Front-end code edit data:
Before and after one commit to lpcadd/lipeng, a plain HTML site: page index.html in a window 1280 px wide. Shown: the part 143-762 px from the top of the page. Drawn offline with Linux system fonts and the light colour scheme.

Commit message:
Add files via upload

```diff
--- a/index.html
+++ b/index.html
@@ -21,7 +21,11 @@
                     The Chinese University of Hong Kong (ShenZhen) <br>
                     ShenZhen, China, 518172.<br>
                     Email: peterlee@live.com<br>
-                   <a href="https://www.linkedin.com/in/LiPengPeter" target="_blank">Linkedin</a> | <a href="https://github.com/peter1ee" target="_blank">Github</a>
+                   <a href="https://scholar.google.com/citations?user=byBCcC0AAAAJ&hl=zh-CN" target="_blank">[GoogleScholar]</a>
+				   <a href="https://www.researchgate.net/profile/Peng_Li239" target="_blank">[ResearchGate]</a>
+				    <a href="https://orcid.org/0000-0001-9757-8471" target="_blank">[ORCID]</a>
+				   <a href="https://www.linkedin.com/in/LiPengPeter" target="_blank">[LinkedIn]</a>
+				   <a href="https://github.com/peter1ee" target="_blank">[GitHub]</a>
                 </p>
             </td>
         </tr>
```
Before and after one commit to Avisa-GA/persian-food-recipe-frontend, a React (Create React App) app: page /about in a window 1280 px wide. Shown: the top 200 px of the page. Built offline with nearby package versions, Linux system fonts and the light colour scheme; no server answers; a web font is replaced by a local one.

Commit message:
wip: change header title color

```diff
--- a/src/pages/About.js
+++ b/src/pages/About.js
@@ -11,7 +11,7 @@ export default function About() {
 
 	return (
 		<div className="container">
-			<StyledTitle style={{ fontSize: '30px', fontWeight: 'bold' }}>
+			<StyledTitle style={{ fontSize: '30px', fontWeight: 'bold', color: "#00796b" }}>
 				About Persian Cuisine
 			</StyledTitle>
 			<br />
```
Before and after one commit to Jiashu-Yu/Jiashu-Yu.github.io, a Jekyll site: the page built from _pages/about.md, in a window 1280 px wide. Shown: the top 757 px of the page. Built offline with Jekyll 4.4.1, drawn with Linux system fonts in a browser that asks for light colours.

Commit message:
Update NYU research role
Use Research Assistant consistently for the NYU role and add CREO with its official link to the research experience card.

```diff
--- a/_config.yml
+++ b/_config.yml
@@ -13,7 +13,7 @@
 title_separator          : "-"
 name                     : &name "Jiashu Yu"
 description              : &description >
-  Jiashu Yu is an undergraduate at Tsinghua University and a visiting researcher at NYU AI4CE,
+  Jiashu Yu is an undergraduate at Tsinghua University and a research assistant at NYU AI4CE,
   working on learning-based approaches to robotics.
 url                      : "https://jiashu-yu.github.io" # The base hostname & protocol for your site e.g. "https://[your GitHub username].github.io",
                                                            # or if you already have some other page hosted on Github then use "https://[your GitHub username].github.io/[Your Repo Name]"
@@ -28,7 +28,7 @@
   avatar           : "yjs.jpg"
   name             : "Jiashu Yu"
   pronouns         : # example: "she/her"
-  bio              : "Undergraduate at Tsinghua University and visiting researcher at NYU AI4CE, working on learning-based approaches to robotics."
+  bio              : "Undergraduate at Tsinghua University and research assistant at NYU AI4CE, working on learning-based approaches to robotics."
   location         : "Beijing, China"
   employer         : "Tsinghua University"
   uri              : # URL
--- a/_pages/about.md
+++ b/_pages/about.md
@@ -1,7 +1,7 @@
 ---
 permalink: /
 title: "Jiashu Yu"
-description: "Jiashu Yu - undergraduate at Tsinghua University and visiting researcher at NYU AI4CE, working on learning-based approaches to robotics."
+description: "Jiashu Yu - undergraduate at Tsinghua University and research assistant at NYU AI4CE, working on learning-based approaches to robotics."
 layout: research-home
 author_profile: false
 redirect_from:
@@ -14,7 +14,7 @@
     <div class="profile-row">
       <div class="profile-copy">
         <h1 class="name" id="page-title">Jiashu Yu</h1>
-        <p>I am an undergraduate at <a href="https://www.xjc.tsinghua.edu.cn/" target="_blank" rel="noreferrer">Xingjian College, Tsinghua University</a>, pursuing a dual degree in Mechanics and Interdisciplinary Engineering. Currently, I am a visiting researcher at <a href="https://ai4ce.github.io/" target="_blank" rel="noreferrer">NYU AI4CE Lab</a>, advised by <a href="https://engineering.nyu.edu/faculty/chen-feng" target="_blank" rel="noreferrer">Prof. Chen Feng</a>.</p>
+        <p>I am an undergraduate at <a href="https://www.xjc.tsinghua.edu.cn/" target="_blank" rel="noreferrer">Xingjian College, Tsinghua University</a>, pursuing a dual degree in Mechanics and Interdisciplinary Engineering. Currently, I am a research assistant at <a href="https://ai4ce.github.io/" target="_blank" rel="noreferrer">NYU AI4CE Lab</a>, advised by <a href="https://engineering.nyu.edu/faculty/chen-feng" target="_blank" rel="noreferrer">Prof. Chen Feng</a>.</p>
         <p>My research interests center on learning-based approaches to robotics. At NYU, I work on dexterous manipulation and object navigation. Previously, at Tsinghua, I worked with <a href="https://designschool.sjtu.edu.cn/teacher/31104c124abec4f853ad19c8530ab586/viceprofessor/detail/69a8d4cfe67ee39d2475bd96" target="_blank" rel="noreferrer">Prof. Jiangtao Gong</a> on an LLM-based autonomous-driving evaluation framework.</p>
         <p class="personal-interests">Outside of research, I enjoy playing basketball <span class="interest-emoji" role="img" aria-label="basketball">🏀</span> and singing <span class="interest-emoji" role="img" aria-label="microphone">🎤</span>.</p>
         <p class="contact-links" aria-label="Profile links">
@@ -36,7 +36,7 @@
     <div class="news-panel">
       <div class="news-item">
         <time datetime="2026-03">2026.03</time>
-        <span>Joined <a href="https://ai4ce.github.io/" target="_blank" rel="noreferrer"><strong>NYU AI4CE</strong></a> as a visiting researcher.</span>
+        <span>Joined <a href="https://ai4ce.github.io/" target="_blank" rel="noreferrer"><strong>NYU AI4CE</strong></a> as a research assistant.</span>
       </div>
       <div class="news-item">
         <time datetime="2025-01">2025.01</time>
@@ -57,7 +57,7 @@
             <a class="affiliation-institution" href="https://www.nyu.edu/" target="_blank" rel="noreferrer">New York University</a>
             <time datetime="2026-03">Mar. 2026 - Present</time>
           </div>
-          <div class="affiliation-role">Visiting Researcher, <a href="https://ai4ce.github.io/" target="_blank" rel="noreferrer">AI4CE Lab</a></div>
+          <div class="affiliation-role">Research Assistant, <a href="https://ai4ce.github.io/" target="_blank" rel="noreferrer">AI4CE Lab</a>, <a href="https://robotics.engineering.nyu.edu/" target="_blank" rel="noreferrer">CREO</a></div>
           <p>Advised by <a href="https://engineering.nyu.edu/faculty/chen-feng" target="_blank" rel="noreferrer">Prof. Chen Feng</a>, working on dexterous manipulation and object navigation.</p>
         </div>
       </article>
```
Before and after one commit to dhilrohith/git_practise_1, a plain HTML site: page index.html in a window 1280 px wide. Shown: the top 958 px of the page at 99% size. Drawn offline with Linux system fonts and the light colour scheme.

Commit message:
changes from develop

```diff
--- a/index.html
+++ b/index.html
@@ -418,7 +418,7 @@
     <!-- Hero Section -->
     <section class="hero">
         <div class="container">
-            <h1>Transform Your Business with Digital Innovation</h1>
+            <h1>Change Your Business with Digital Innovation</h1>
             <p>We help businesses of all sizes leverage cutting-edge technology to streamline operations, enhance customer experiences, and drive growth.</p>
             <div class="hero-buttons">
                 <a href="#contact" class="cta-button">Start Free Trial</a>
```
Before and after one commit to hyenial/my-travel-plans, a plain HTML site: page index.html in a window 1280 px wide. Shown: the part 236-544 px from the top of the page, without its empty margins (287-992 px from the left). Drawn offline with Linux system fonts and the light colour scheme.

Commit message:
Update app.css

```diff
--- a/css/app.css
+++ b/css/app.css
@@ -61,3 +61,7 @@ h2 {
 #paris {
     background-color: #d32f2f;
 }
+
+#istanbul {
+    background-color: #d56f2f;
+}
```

Task brief: Scan the records for the word "fontSize". Copy each line where it turns up.

Task answer:
-			<StyledTitle style={{ fontSize: '30px', fontWeight: 'bold' }}>
+			<StyledTitle style={{ fontSize: '30px', fontWeight: 'bold', color: "#00796b" }}>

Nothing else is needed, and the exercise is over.